**EXERCISE AIM**. State only how many lines of the records contain the string "jettyWidth".

━━━━━━━━━━

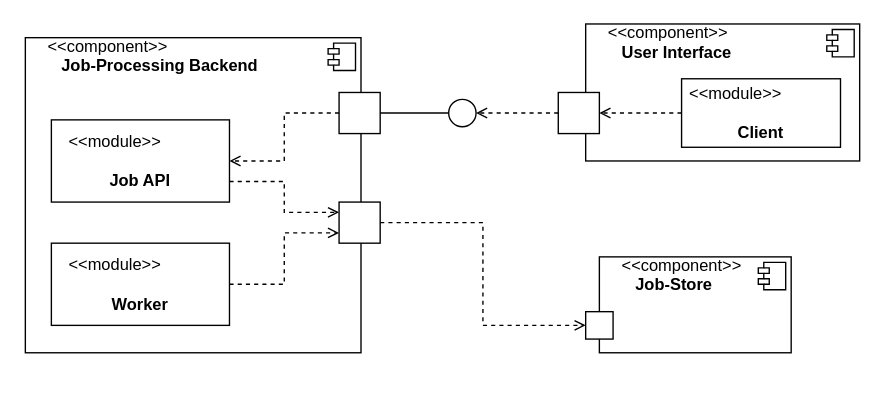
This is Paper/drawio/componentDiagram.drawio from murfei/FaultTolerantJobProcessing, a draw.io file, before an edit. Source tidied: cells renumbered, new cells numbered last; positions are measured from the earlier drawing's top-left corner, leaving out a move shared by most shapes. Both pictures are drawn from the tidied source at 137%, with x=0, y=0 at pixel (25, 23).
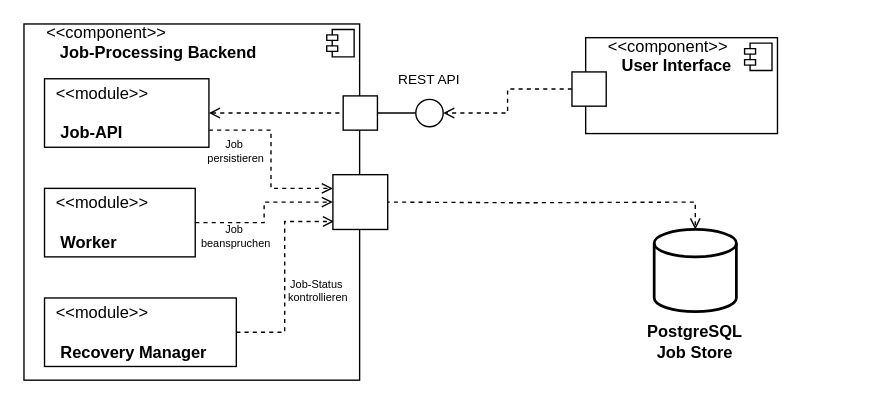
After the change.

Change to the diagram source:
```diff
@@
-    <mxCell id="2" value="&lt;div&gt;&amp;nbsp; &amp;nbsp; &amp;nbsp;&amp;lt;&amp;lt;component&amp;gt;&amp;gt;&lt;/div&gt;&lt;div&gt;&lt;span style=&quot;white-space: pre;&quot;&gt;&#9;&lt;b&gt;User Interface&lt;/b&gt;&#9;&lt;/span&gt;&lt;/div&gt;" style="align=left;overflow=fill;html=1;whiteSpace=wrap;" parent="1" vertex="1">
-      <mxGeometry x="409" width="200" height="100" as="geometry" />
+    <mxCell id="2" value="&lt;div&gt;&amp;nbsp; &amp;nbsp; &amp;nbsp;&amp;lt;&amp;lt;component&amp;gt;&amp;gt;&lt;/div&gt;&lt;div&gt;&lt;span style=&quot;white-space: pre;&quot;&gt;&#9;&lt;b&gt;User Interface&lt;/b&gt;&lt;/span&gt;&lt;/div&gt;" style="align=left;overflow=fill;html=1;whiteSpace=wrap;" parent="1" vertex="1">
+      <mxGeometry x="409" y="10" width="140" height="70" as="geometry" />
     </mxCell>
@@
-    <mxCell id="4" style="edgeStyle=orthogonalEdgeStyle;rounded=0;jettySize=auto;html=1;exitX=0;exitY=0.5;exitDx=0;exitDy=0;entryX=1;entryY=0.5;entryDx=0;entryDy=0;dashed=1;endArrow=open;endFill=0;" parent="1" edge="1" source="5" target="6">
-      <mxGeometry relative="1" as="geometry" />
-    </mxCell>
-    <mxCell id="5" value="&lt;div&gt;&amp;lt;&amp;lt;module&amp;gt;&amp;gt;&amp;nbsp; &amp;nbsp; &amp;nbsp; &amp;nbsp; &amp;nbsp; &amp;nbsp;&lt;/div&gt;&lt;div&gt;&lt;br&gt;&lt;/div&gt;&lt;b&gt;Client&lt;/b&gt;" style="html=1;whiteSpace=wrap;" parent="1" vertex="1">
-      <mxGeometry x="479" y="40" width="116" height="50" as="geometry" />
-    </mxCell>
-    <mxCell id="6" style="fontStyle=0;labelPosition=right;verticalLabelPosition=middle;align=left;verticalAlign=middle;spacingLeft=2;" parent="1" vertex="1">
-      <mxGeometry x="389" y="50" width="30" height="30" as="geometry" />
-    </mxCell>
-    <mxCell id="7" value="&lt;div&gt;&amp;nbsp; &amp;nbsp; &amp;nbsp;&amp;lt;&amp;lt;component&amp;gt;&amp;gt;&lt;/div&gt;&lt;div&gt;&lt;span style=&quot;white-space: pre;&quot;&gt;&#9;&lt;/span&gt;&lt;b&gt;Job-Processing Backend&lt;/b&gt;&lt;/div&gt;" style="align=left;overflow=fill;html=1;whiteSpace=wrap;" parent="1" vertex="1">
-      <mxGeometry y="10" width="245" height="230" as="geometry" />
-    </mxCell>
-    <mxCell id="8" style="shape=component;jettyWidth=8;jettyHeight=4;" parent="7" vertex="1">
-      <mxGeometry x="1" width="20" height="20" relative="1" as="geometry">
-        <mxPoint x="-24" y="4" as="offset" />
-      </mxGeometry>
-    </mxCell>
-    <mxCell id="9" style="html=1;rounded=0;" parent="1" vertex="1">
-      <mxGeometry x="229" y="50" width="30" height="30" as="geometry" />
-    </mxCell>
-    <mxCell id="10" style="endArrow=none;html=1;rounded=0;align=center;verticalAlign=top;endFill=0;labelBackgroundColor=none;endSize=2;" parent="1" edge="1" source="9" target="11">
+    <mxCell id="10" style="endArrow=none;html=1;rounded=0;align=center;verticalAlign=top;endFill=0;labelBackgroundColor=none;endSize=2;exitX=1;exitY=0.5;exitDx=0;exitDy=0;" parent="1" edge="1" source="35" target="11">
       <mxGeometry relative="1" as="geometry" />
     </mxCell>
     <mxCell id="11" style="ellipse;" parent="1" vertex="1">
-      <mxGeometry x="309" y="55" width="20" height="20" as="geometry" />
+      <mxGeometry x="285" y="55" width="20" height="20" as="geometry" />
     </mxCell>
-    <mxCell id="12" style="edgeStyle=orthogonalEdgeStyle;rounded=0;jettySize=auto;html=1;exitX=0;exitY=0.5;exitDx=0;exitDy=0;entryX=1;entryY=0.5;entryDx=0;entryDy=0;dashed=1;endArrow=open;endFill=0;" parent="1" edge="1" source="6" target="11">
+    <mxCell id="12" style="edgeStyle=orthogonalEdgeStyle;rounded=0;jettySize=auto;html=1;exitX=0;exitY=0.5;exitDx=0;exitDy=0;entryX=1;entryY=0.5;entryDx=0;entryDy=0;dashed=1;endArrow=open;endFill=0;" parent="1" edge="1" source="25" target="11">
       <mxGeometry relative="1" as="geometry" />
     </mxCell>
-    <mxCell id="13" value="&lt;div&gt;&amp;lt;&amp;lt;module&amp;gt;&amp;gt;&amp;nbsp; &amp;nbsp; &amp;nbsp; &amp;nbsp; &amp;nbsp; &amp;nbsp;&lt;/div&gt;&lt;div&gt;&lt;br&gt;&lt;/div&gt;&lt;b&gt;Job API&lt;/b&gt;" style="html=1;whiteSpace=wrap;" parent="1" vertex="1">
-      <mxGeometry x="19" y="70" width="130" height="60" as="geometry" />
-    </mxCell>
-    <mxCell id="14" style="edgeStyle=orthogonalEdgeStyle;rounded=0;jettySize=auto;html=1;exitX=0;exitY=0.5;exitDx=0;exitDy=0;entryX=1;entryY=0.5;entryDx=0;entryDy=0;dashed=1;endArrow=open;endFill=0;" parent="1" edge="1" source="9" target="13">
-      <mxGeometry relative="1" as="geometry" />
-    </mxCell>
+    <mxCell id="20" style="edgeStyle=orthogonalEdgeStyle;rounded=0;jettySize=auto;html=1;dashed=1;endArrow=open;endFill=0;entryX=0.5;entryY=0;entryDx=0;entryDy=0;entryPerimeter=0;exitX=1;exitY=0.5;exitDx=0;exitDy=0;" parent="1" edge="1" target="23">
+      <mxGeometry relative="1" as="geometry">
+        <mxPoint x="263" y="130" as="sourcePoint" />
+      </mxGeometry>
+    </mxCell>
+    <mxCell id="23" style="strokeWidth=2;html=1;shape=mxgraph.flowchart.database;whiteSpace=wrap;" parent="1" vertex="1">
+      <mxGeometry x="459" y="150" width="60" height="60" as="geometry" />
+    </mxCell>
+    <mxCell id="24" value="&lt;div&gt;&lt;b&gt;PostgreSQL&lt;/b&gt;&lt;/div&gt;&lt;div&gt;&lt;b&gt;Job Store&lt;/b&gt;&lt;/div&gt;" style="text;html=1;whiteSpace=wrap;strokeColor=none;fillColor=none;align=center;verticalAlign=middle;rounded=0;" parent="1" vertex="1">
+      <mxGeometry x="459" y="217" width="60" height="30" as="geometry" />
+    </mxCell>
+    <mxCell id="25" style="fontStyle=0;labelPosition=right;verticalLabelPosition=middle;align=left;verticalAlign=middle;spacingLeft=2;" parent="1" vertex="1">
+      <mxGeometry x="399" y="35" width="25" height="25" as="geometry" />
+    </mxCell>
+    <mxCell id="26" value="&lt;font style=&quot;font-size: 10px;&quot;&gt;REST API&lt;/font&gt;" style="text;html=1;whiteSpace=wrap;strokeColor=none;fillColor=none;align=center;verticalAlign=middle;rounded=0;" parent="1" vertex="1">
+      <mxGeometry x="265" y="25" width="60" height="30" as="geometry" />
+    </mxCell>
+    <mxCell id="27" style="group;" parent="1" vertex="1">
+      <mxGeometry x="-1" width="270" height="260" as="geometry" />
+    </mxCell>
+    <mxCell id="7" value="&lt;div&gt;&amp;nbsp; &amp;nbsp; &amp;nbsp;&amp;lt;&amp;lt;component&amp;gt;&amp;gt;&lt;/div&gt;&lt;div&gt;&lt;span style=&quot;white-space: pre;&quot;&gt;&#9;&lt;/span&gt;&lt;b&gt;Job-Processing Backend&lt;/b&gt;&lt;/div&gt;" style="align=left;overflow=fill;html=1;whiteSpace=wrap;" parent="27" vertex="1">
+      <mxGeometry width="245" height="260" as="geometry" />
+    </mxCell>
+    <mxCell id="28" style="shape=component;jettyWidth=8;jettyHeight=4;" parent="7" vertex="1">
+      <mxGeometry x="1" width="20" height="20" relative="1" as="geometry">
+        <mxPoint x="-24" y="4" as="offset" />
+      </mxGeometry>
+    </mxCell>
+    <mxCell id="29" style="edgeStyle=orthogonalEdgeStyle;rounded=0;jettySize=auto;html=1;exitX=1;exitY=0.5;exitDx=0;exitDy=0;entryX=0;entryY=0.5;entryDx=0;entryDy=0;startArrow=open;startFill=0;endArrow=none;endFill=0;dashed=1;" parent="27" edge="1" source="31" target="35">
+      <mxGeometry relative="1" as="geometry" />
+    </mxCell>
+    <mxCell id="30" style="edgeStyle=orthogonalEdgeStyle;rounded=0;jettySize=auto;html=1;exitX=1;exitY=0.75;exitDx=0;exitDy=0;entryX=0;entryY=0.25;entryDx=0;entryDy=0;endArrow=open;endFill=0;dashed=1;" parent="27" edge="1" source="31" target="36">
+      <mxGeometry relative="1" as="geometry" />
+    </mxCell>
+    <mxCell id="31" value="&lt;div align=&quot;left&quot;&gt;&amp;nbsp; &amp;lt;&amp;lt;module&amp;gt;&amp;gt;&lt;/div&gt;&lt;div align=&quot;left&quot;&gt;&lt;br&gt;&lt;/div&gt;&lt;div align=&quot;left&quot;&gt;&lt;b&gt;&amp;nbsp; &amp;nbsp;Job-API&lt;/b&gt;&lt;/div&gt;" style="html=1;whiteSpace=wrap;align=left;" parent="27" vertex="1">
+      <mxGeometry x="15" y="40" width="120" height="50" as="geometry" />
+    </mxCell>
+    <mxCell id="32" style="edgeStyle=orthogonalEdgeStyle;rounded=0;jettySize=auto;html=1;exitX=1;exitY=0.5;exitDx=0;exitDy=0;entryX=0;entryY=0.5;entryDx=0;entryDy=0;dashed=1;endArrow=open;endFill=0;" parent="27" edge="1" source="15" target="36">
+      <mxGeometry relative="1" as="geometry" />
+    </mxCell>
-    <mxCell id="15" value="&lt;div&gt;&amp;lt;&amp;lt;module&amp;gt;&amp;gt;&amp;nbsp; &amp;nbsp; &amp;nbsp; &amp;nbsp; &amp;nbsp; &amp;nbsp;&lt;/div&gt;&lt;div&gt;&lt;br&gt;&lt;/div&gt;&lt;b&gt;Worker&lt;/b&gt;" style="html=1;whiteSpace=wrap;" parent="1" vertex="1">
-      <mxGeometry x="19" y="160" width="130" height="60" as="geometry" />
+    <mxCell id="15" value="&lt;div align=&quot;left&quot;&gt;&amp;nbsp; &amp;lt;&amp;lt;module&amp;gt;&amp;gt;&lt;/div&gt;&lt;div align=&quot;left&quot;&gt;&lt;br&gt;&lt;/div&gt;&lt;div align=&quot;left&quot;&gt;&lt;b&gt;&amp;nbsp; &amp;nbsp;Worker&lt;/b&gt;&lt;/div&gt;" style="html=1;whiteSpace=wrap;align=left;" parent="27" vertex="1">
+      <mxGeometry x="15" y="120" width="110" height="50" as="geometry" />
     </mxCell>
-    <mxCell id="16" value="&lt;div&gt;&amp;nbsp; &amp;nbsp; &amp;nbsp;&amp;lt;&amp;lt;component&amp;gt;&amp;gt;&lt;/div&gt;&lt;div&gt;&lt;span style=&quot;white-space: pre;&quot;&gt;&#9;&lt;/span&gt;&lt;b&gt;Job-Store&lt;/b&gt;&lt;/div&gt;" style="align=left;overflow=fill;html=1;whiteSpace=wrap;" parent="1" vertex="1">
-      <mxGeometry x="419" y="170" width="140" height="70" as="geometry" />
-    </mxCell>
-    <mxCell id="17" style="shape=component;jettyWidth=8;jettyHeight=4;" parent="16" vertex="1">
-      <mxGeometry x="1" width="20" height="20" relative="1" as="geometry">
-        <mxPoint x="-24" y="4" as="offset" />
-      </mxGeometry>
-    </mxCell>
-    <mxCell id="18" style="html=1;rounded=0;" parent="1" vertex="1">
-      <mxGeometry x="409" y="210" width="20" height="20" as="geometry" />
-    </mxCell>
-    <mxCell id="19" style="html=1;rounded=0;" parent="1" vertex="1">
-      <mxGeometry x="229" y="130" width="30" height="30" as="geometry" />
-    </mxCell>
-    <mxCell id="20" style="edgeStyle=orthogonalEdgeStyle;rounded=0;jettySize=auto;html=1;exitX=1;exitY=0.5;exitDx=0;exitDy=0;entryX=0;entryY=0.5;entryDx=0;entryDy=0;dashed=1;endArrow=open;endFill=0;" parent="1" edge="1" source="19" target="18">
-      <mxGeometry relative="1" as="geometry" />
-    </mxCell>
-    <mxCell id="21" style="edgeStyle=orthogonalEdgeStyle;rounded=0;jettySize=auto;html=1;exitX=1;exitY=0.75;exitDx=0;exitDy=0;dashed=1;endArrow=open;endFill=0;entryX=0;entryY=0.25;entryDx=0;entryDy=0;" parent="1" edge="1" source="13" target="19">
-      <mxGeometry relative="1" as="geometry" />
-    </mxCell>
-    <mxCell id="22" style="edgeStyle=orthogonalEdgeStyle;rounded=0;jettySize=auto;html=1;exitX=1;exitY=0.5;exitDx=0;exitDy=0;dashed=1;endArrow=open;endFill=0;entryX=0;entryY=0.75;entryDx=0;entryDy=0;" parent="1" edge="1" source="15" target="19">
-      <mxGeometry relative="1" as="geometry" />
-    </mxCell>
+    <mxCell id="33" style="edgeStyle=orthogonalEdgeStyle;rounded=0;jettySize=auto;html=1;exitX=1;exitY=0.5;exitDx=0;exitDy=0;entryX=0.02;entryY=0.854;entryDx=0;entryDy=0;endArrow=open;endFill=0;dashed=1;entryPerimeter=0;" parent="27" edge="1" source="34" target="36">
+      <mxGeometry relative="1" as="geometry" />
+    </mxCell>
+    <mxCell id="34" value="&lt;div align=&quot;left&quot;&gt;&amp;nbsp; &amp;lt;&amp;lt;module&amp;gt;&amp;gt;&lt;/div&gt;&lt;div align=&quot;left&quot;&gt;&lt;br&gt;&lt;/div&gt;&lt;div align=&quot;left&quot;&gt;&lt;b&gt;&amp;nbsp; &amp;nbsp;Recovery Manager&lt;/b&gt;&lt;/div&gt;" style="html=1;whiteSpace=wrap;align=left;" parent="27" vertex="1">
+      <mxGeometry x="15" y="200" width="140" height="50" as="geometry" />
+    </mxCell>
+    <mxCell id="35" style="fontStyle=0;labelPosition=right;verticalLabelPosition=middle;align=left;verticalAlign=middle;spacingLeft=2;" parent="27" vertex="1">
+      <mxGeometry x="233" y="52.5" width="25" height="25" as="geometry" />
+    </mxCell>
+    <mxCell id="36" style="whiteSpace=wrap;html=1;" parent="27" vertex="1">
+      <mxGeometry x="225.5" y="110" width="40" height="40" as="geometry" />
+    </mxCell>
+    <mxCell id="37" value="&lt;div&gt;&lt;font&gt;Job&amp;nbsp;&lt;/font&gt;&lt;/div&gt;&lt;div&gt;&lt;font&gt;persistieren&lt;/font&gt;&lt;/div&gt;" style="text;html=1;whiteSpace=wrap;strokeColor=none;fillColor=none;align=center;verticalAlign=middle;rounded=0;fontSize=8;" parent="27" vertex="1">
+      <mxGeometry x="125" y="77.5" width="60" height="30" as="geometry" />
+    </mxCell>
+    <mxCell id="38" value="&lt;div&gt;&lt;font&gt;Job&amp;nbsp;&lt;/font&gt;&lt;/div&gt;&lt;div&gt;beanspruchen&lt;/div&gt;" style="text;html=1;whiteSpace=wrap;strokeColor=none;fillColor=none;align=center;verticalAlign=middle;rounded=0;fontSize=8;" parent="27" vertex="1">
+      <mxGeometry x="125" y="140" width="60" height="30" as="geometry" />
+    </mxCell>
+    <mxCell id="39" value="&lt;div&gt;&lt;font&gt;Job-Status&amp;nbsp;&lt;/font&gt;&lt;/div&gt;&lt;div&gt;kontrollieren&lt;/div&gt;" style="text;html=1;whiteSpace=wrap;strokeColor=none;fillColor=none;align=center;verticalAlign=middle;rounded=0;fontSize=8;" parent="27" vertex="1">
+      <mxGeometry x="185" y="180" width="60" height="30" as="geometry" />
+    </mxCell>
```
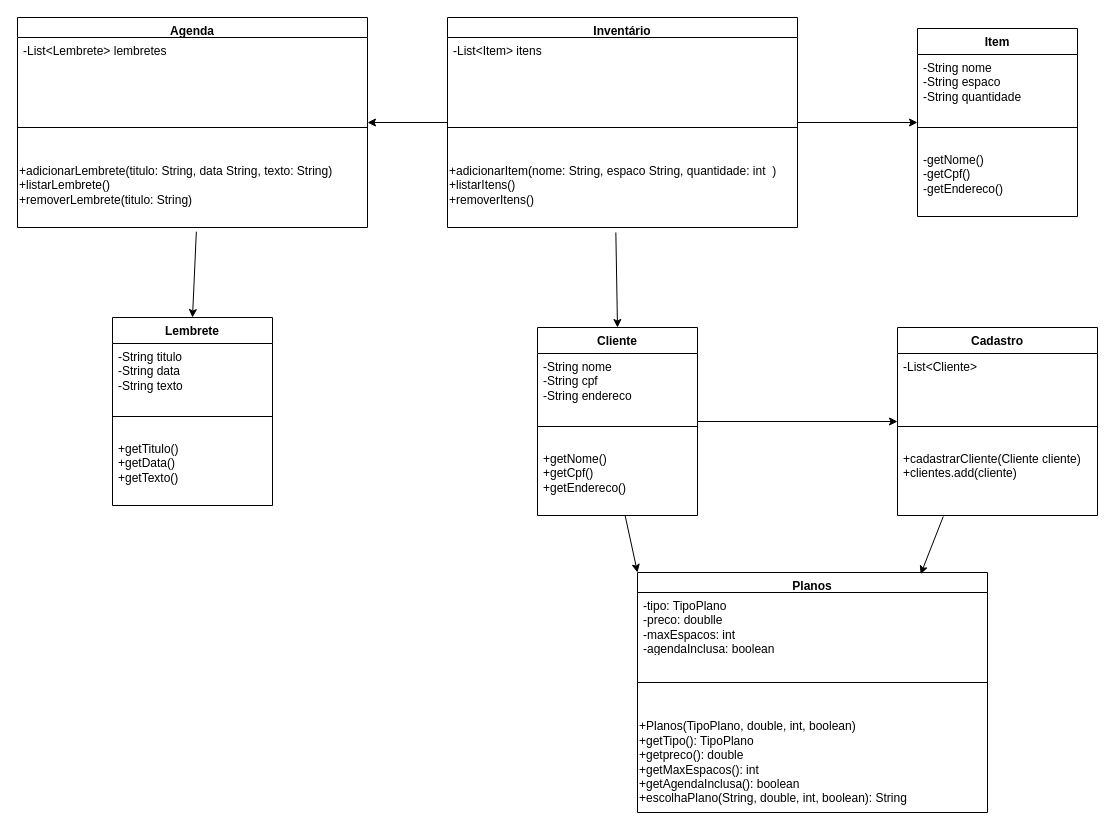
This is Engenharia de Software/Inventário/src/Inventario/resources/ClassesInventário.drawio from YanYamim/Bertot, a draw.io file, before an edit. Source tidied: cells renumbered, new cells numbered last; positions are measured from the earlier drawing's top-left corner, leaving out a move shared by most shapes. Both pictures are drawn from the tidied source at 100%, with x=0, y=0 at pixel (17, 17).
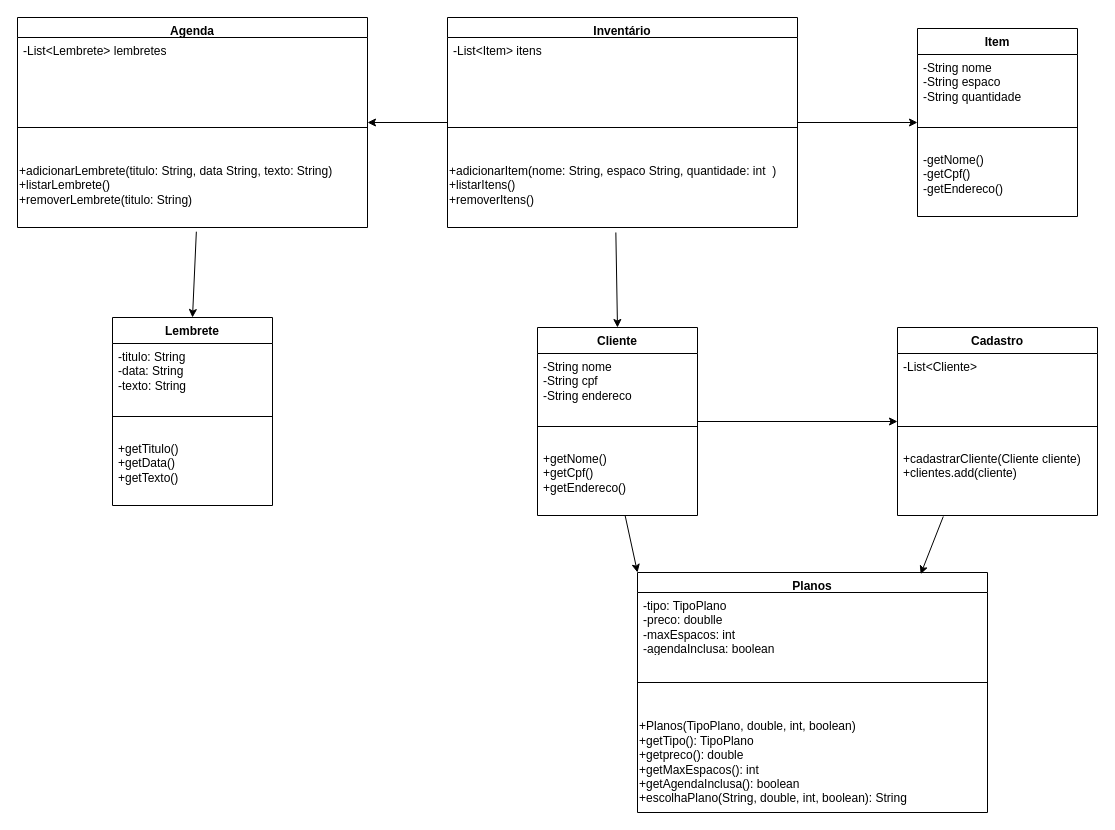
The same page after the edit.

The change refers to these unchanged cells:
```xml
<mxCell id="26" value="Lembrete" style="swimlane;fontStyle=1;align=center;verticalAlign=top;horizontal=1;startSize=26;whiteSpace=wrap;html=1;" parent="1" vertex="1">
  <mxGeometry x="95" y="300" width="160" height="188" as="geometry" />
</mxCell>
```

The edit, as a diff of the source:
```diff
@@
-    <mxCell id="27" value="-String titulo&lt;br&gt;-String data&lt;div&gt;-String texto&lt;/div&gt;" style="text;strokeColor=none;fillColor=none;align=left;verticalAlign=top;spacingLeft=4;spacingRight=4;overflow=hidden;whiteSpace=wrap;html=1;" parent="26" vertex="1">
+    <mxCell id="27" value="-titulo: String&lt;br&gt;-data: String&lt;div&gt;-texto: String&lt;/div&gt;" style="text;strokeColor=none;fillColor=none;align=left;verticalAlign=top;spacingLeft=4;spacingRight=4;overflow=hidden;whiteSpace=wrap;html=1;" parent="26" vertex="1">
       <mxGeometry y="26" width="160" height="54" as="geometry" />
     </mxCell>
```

━━━━━━━━━━

**SOLUTION TO THIS EXERCISE**. 3